▶ Required action: Each line with the word "package" must appear in the answer, copied from the records.

======== Records for this exercise

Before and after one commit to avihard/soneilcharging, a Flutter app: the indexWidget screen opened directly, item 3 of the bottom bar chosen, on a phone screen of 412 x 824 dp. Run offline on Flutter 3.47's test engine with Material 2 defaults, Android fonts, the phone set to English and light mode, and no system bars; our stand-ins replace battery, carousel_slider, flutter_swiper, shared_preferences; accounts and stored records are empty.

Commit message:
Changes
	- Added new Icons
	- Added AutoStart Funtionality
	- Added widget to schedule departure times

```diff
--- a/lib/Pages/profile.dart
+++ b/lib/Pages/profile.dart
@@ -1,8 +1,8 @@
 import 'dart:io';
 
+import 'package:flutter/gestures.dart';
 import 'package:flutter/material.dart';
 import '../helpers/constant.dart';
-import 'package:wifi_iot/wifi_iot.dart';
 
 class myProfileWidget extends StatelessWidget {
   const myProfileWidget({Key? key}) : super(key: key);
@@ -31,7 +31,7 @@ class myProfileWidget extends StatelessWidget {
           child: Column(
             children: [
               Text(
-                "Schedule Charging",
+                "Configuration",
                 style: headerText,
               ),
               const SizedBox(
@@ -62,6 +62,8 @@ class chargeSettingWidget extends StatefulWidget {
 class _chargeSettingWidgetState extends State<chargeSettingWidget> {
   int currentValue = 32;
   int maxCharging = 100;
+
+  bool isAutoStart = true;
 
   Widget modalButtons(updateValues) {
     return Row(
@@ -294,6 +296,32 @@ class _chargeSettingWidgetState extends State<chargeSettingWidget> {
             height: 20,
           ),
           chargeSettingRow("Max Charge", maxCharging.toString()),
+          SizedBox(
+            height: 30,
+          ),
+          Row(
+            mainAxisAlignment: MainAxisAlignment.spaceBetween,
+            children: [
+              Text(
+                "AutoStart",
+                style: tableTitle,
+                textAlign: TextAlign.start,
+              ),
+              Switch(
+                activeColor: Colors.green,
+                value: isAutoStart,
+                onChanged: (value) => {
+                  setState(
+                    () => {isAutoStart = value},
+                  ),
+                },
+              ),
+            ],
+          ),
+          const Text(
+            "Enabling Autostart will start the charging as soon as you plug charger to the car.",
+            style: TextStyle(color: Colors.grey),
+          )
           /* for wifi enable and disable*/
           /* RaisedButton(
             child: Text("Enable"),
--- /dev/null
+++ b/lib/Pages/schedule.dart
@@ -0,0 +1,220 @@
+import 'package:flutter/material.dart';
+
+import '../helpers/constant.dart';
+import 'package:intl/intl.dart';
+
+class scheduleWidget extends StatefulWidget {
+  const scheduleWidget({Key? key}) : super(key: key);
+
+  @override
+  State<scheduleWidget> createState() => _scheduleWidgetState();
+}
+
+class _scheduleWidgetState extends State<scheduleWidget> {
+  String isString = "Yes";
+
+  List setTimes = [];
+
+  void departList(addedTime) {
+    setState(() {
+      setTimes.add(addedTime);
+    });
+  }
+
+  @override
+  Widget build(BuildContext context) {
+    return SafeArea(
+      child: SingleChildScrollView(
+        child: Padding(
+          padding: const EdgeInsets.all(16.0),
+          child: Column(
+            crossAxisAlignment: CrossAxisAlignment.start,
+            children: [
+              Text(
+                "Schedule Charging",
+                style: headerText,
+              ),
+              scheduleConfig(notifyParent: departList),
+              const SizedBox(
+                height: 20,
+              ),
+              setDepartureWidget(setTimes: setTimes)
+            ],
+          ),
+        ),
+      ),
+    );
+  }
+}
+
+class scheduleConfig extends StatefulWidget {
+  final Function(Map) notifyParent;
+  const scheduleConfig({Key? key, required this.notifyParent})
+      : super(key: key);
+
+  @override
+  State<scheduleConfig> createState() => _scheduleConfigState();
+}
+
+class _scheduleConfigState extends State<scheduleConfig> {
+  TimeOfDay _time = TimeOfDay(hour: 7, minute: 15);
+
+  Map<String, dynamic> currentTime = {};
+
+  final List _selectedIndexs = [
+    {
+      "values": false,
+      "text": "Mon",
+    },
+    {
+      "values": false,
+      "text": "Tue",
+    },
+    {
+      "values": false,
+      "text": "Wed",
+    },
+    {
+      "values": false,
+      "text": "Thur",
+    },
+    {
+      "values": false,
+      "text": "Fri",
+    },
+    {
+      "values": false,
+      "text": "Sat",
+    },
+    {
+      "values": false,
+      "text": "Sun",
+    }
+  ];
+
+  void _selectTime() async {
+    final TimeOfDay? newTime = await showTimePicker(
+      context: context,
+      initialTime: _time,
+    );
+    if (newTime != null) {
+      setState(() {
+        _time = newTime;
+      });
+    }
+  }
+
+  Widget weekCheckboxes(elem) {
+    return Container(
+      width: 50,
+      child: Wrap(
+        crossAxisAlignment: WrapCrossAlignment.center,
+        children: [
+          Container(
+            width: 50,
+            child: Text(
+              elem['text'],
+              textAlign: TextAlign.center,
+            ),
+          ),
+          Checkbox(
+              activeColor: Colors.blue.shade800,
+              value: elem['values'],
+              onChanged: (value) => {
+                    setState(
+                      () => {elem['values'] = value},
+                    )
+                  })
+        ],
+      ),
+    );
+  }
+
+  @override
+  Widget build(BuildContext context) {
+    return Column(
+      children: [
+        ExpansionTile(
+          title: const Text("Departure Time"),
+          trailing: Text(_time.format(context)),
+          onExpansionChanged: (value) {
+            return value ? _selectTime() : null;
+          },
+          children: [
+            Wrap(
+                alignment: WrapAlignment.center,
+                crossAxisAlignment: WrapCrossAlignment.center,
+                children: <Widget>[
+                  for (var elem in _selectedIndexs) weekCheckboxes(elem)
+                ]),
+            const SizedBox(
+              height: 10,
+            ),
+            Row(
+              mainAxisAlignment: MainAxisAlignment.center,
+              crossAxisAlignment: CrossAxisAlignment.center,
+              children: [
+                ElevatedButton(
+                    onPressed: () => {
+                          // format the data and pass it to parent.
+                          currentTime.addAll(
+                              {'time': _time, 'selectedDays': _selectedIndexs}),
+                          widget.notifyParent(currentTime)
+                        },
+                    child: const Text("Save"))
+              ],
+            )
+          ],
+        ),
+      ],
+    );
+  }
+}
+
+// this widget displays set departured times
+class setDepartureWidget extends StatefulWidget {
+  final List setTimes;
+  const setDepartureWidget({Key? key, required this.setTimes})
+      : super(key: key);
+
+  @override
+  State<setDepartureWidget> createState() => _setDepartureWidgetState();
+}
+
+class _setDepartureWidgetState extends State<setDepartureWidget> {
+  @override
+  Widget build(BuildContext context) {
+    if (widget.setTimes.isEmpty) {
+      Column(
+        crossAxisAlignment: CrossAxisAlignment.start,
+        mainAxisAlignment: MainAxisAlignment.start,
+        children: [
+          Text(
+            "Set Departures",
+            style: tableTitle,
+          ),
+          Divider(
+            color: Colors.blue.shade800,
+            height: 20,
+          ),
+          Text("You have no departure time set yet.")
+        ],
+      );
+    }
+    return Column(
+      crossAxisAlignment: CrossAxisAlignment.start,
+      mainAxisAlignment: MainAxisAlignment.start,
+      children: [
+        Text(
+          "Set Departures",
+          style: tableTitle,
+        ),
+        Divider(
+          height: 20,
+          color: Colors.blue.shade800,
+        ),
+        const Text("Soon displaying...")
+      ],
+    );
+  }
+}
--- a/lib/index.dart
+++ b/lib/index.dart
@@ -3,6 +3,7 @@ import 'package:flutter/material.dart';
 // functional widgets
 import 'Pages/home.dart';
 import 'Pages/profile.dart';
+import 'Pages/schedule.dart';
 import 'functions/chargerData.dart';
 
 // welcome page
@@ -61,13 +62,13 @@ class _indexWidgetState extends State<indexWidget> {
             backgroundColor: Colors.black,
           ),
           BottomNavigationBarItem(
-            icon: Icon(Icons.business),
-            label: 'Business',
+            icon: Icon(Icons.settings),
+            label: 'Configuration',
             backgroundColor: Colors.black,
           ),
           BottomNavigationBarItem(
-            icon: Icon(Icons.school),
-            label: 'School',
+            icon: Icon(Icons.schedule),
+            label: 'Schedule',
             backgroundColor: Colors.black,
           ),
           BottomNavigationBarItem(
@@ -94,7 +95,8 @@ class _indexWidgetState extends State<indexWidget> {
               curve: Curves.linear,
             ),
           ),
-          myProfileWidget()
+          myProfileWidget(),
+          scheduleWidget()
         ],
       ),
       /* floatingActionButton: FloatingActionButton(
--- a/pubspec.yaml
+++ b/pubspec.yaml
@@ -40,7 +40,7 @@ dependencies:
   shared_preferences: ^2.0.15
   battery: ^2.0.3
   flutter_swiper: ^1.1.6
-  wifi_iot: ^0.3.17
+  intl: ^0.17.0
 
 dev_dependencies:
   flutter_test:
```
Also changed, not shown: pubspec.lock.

================

▶ Result for this exercise:
+import 'package:flutter/gestures.dart';
 import 'package:flutter/material.dart';
-import 'package:wifi_iot/wifi_iot.dart';
+import 'package:flutter/material.dart';
+import 'package:intl/intl.dart';
@@ -3,6 +3,7 @@ import 'package:flutter/material.dart';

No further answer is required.